commentator will be weighing in the scales of some new and now
unimagined system of criticism the respective merits of the Bells
and the Fudges and their historians.
Percy Bysshe Shelley
Quotes , Source: Dedication to Peter Bell the Third
Who knows but that hereafter some traveller like myself will sit
down upon the banks of the Seine, the Thames, or the Zuyder Zee,
where now, in the tumult of enjoyment, the heart and the eyes are
too slow to take in the multitude of sensations? Who knows but
he will sit down solitary amid silent ruins, and weep a people
inurned and their greatness changed into an empty name?
Constantin Francois de Chassebeouf de Volney
Quotes , Source: Ruins (ch. II)
The next Augustan age will dawn on the other side of the

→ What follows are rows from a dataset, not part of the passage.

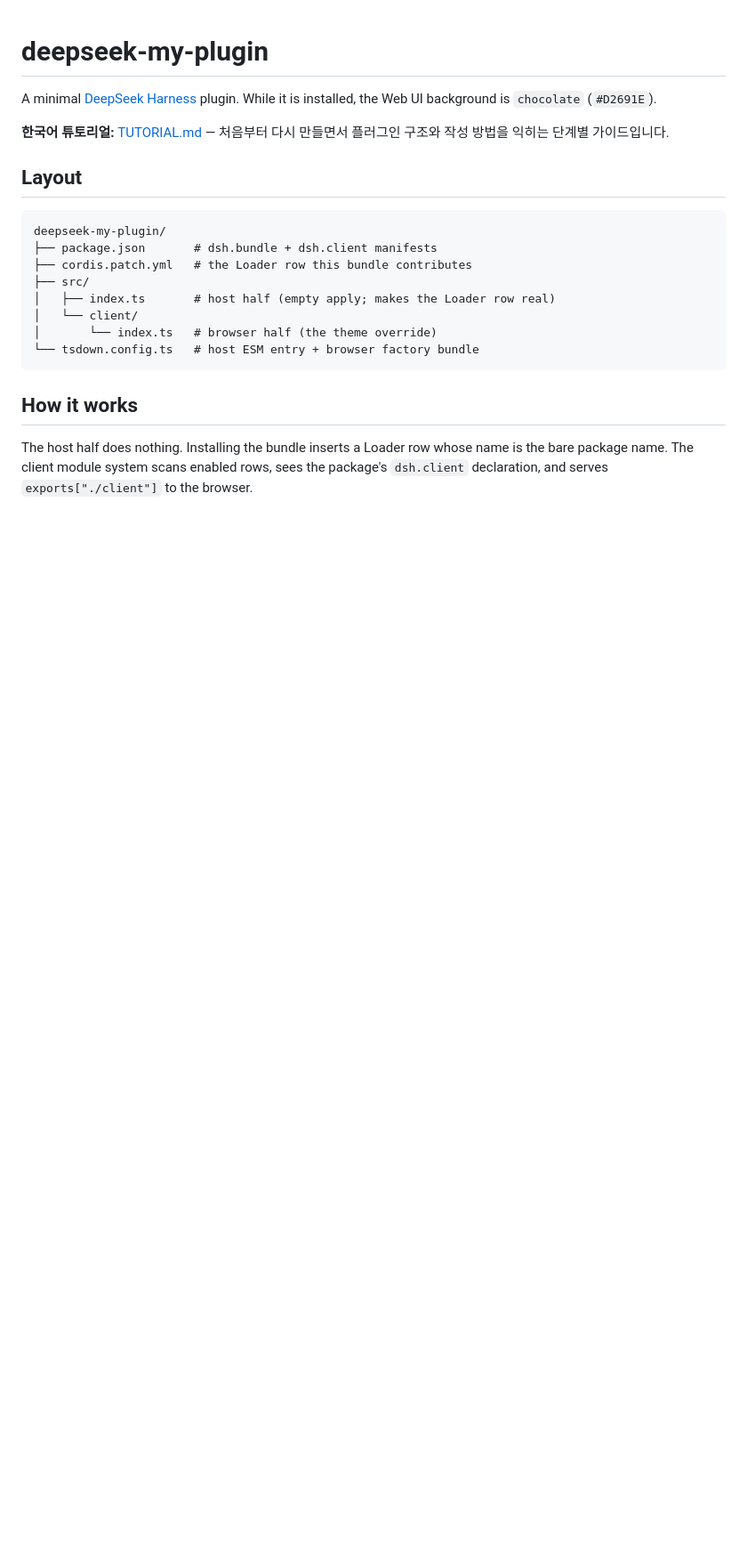
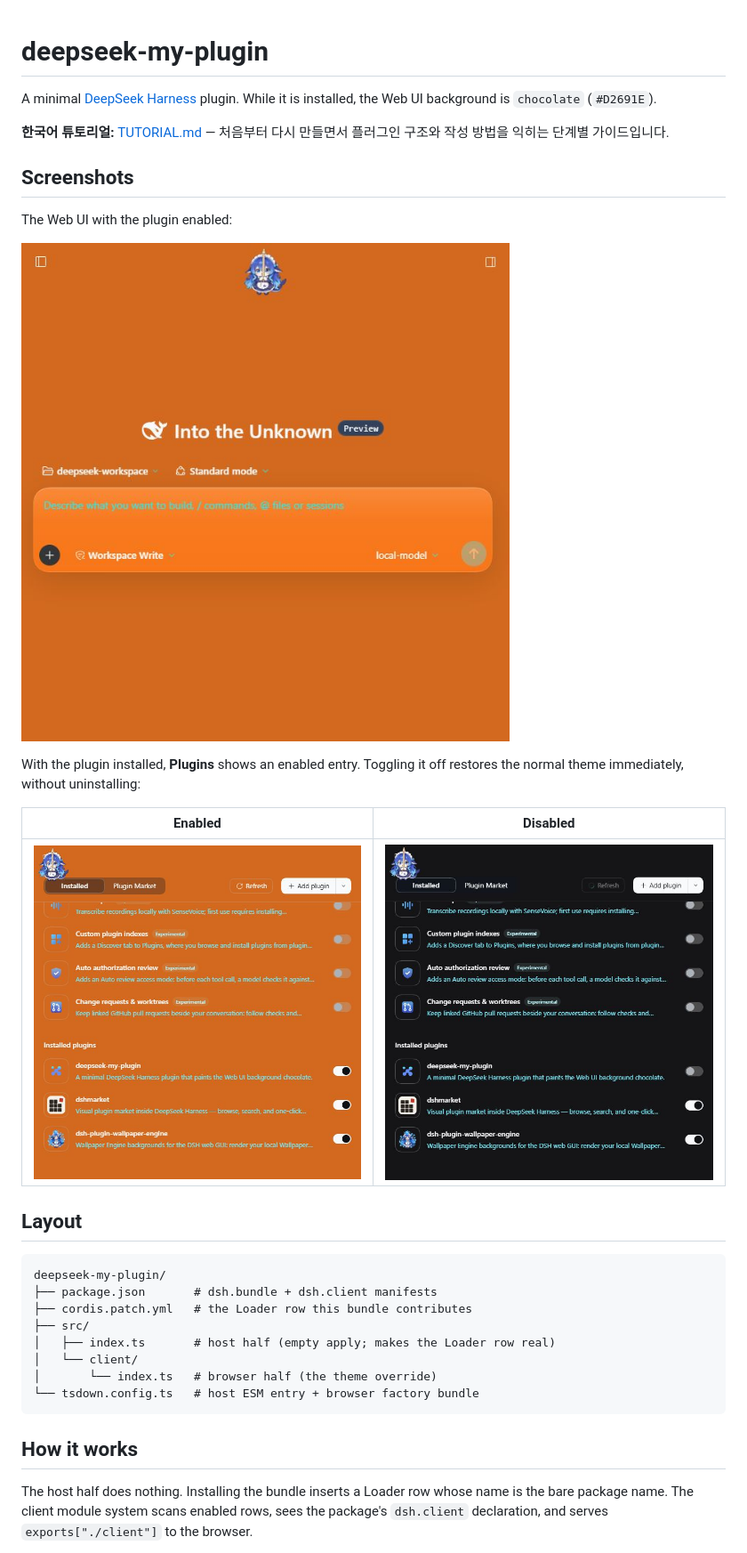
Before and after one commit to fall20style/deepseek-my-plugins-project, a Markdown page: deepseek-my-plugin/README.md, the part around the change. Shown at 89% size. Rendered like a GitHub page; pictures changed too: deepseek-my-plugin/docs/screenshots/01-web-ui-chocolate.jpeg (added), deepseek-my-plugin/docs/screenshots/02-plugins-on.jpeg (added), deepseek-my-plugin/docs/screenshots/03-plugins-off.jpeg (added); blank space fills up the shorter version.

Commit message:
Add screenshots of the chocolate theme and plugin toggles

```diff
--- a/deepseek-my-plugin/README.md
+++ b/deepseek-my-plugin/README.md
@@ -5,6 +5,19 @@ While it is installed, the Web UI background is `chocolate` (`#D2691E`).
 
 **한국어 튜토리얼:** [TUTORIAL.md](./TUTORIAL.md) — 처음부터 다시 만들면서
 플러그인 구조와 작성 방법을 익히는 단계별 가이드입니다.
+
+## Screenshots
+
+The Web UI with the plugin enabled:
+
+![Web UI with a chocolate background](docs/screenshots/01-web-ui-chocolate.jpeg)
+
+With the plugin installed, **Plugins** shows an enabled entry. Toggling it off
+restores the normal theme immediately, without uninstalling:
+
+| Enabled | Disabled |
+| --- | --- |
+| ![deepseek-my-plugin enabled](docs/screenshots/02-plugins-on.jpeg) | ![deepseek-my-plugin disabled](docs/screenshots/03-plugins-off.jpeg) |
 
 ## Layout
 
```
Also changed, not shown: deepseek-my-plugin/TUTORIAL.md (+9 -0 lines).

Atlantic. There will, perhaps, be a Thucydides at Boston, a
Xenophon at New York, in time a Vergil at Mexico, and a Newton at
Peru. At last some curious traveller from Lima will visit
England, and give a description of the ruins of St. Paul's, like
the editions of Balbec and Palmyra.
Quotes , Source: Letter to Horace Mann
I do love these ancient ruins.
We never tread upon them but we set
Our foot upon some reverend history.
Quotes , Source: The Duchess of Malfi (act V, sc. 3)
Where now is Britain?
. . . .
Even as the savage sits upon the stone
That marks were stood her capitols, and hears
The bittern booming in the weeds, he shrinks
From the dismaying solitude.
Henry Kirke White
Quotes , Source: Time
Final Ruin fiercely drives
Her ploughshare o'er creation.
Quotes , Source: Night Thoughts (night IX, l. 167)